The Chairman, Independent National Electoral Commission (INEC), Prof. Mahmood Yakubu, has urged the National Assembly to quicken the amendment of the 1999 Constitution and the Electoral Act.
Yakubu made the call in Ibadan on Wednesday, at an International Conference organised by the Institute of African Studies, University of Ibadan.
The theme of the conference is “Enfranchising the African Diaspora: Comparing Notes across Sub-Saharan Africa.’’
Yakubu was represented by a National Commissioner of INEC, Prof.
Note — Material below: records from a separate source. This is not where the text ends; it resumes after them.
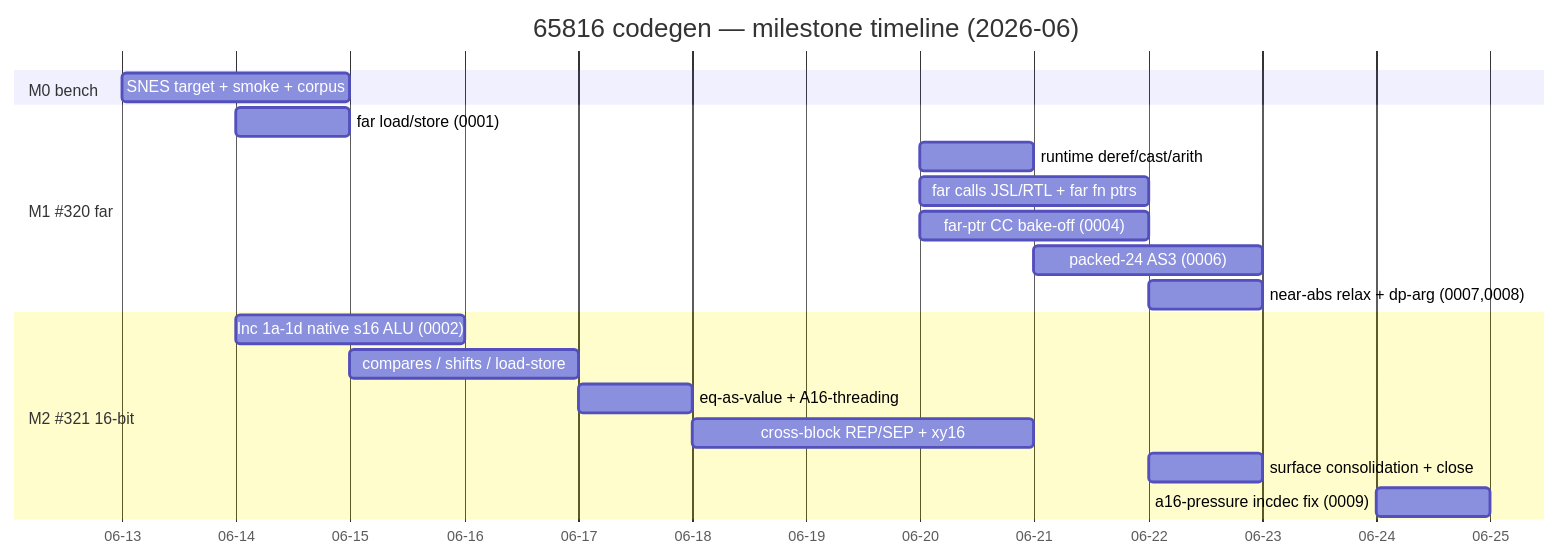
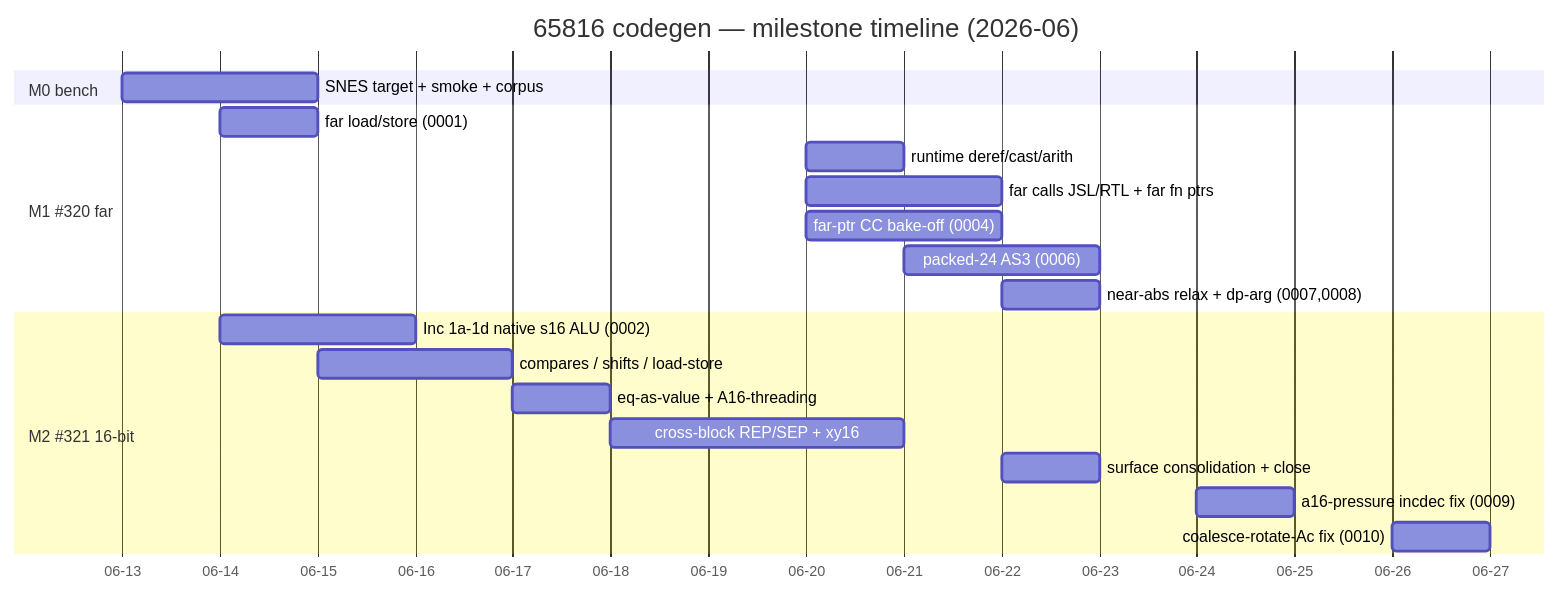
One commit to wbniv/llvm-mos-65816 changed the fourth of 5 diagrams in docs/65816-patch-series-review-guide.md. Above: the diagram before and after it, drawn with Mermaid. The commit also changed other lines of this file, not shown here.

````diff
--- a/docs/65816-patch-series-review-guide.md
+++ b/docs/65816-patch-series-review-guide.md
@@ -237,25 +246,26 @@
 ```mermaid
 gantt
     title 65816 codegen — milestone timeline (2026-06)
     dateFormat YYYY-MM-DD
     axisFormat %m-%d
 
     section M0 bench
     SNES target + smoke + corpus        :m0, 2026-06-13, 2d
 
     section M1 #320 far
     far load/store (0001)               :2026-06-14, 1d
     runtime deref/cast/arith            :2026-06-20, 1d
     far calls JSL/RTL + far fn ptrs     :2026-06-20, 2d
     far-ptr CC bake-off (0004)          :2026-06-20, 2d
     packed-24 AS3 (0006)                :2026-06-21, 2d
     near-abs relax + dp-arg (0007,0008) :2026-06-22, 1d
 
     section M2 #321 16-bit
     Inc 1a-1d native s16 ALU (0002)     :2026-06-14, 2d
     compares / shifts / load-store      :2026-06-15, 2d
     eq-as-value + A16-threading         :2026-06-17, 1d
     cross-block REP/SEP + xy16          :2026-06-18, 3d
     surface consolidation + close       :2026-06-22, 1d
     a16-pressure incdec fix (0009)      :2026-06-24, 1d
+    coalesce-rotate-Ac fix (0010)       :2026-06-26, 1d
 ```
````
Anthonia Simbinne.
He said that the conference was organised to underscore the importance of the card reader and electronic voting towards deepening the electoral process and allowing Diaspora voting.
The chairman said that although the 2015 elections cost approximately N100 billion, conducting Diaspora voting in the next 18 months would gulp millions of dollars.
He explained that Diaspora voting would start with registration of Nigerians in Diaspora.
“The commission is ready for Diaspora voting, but problematic issues related to Diaspora voter registration components must be resolved,’’ he said.
Yakubu said that there was the need for deeper and further consultations with stakeholders in as much as the Diaspora voting was desirable and possible.
“It is important to state categorically that the commission is committed to implementing any and every activity that will improve the electoral process and accessibility of franchise to all Nigerians.
“The introduction of card reader and electronic voting has led to instances where polls have had to be cancelled due to non-use of smart card reader,’’ he said.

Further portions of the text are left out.